It provides in-depth guidance on areas such as police responses during crises like COVID-19; gender-responsive police investigations (including being more perpetrator-focused); prevention of violence against women and girls; survivor-centered approaches; promoting positive masculinities and emerging issues, like online violence and exploitation.

Quality police and justice response is crucial to keep women and girls safe from violence, including from the re-occurrence of further violence; hold perpetrators accountable, and provide for effective reparations for victims and survivors. The initial contact with service providers must demonstrate to the survivor that the police sector is committed to her health and safety, take her complaint seriously, and want to ensure that she is well supported on her journey through the justice system. 

Since its spread in early 2020, the COVID-19 pandemic has created a global emergency of multiple dimensions. Beyond the health repercussions of the coronavirus, a “shadow pandemic” of violence against women and girls (VAWG) has emerged across the world, triggered by lockdown and curfew measures put in place by governments to limit the spread of the virus.

Alongside the increase in violence cases and rising calls for help, support services were put under pressure to meet the needs. Law enforcement entities were forced to shift their focus to enforcing quarantines and increasingly severe ‘stay at home’ measures, and many courts have had to close completely, resulting in postponed hearings and a backlog of cases. With so many police resources needed to ensure public health measures are followed, protection orders may not have been enforced.
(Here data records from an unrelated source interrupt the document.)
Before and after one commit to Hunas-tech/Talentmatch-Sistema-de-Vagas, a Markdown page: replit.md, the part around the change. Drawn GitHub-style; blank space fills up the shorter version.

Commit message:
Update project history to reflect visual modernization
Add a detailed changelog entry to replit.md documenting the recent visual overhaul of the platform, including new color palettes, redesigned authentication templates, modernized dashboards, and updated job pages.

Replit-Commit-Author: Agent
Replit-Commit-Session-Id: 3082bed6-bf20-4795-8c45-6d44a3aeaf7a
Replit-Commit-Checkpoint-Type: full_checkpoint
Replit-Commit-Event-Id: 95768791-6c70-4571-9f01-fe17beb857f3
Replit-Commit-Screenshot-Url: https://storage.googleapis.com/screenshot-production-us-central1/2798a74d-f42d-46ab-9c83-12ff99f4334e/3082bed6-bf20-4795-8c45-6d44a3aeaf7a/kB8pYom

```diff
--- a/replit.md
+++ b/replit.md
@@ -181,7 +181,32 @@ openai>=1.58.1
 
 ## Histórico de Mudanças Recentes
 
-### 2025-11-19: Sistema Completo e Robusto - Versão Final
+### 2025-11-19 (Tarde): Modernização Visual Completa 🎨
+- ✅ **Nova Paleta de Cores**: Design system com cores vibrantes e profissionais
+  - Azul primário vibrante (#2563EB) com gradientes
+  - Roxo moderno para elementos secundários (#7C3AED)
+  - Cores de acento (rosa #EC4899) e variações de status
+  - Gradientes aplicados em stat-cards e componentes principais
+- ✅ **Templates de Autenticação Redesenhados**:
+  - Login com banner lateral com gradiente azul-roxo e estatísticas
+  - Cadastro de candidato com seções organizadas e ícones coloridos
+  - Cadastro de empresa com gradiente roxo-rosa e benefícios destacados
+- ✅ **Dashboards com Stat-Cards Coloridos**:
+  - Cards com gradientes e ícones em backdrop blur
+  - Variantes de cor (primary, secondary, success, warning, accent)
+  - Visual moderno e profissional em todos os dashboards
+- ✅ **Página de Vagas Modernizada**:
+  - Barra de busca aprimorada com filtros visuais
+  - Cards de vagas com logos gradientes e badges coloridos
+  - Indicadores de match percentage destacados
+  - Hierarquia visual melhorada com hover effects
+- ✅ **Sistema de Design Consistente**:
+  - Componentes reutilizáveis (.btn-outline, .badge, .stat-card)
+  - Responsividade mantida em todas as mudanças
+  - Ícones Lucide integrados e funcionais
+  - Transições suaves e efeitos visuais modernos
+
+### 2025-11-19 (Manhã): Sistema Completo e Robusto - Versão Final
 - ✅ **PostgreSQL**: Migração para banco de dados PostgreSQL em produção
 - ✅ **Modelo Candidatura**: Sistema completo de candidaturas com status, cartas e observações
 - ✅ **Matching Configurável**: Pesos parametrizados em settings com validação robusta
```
According to a regional survey on the effects of COVID-19 on violence against women conducted by UN Women, between 23 percent and 38 percent of women who experienced violence sought help. Out of the list of help sources (Family and Friends/Police and Justice / NGOs and Shelters/ Health), respondents reported that women mainly turned to police and justice to seek support in the majority of the surveyed countries.
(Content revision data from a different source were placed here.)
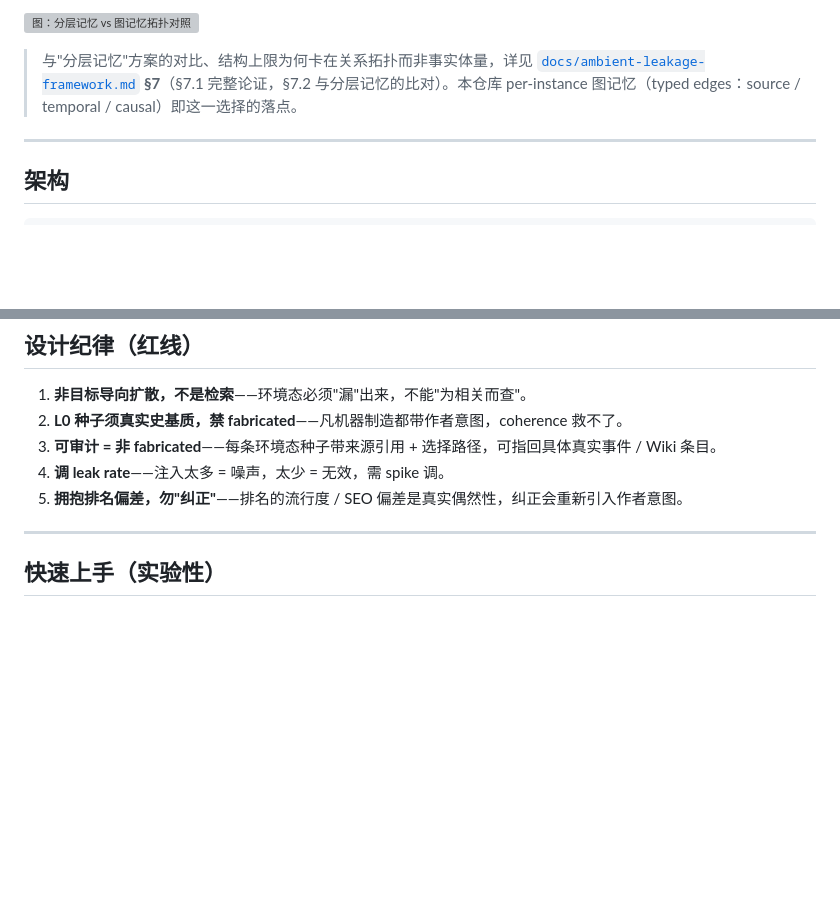
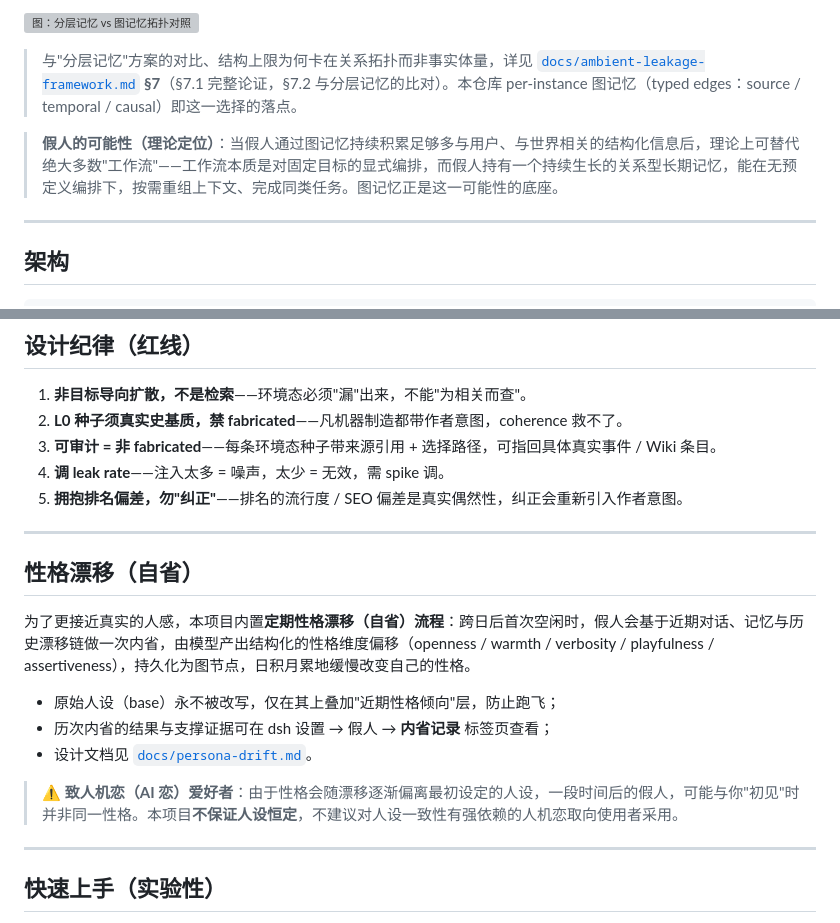
Before and after one commit to LittleLollipop/golem, a Markdown page: README.md, 2 parts joined by grey strips. GitHub-like rendering; blank space fills up the shorter version; grey boxes are pictures that could not be loaded.

Commit message:
docs(readme): 增补两点定位——工作流替代可能性 + 性格漂移(自省)与人机恋警示
- 记忆基底小节末加「假人的可能性（理论定位）」：图记忆积累足够后理论上可替代绝大多数工作流（工作流=固定目标显式编排，假人=持续生长的关系型长期记忆按需重组上下文）。
- 新增「性格漂移（自省）」小节：定期内省产出性格维度偏移、base 不可变、内省记录可查、链接 docs/persona-drift.md；附人机恋(AI恋)爱好者警示（不保证人设恒定）。

```diff
--- a/README.md
+++ b/README.md
@@ -71,6 +71,8 @@
 
 > 与"分层记忆"方案的对比、结构上限为何卡在关系拓扑而非事实体量，详见 [`docs/ambient-leakage-framework.md`](docs/ambient-leakage-framework.md) **§7**（§7.1 完整论证，§7.2 与分层记忆的比对）。本仓库 per-instance 图记忆（typed edges：source / temporal / causal）即这一选择的落点。
 
+> **假人的可能性（理论定位）**：当假人通过图记忆持续积累足够多与用户、与世界相关的结构化信息后，理论上可替代绝大多数"工作流"——工作流本质是对固定目标的显式编排，而假人持有一个持续生长的关系型长期记忆，能在无预定义编排下，按需重组上下文、完成同类任务。图记忆正是这一可能性的底座。
+
 ---
 
 ## 架构
@@ -102,6 +104,18 @@ dsh (Cordis 插件底座)
 3. **可审计 = 非 fabricated**——每条环境态种子带来源引用 + 选择路径，可指回具体真实事件 / Wiki 条目。
 4. **调 leak rate**——注入太多 = 噪声，太少 = 无效，需 spike 调。
 5. **拥抱排名偏差，勿"纠正"**——排名的流行度 / SEO 偏差是真实偶然性，纠正会重新引入作者意图。
+
+---
+
+## 性格漂移（自省）
+
+为了更接近真实的人感，本项目内置**定期性格漂移（自省）流程**：跨日后首次空闲时，假人会基于近期对话、记忆与历史漂移链做一次内省，由模型产出结构化的性格维度偏移（openness / warmth / verbosity / playfulness / assertiveness），持久化为图节点，日积月累地缓慢改变自己的性格。
+
+- 原始人设（base）永不被改写，仅在其上叠加"近期性格倾向"层，防止跑飞；
+- 历次内省的结果与支撑证据可在 dsh 设置 → 假人 → **内省记录** 标签页查看；
+- 设计文档见 [`docs/persona-drift.md`](docs/persona-drift.md)。
+
+> ⚠️ **致人机恋（AI 恋）爱好者**：由于性格会随漂移逐渐偏离最初设定的人设，一段时间后的假人，可能与你"初见"时并非同一性格。本项目**不保证人设恒定**，不建议对人设一致性有强依赖的人机恋取向使用者采用。
 
 ---
 
```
"When women finally find the courage to report an incident of violence, they must feel comfortable, be heard, treated with dignity and respect. They must know that their complaint is being taken seriously from the moment they reach out,” said Janneke van der Graaff – Kukler, Deputy Regional Director of UN Women Regional Office for the Arab States.

Mirna Bouhabib, UNODC ROMENA Deputy Regional Representative affirmed that “Police are on the frontline of the criminal justice system. […] Therefore, proper initial police contact is extremely important for survivors of violence, and from this standpoint, achieving an effective police response for all women and girls in contact with the criminal justice system is imperative to the protection of their rights and freedoms.”

The Handbook will be rolled out in pilot countries in the Arab States to measure progress and impact with efforts focused on building trust between the police and local communities, improving collaboration with other service providers, and supporting police middle managers to deliver survivor-centered approaches.

This launch was done with the support of the Government of Japan.

See the Handbook here:

For more information, please contact:

Diego De La Rosa - diego.delarosa(at)

Nourhan El-Nagdy - nourhan.elnagdy(at)

Nermine Abdelhamid - nermine.abdelhamid(at)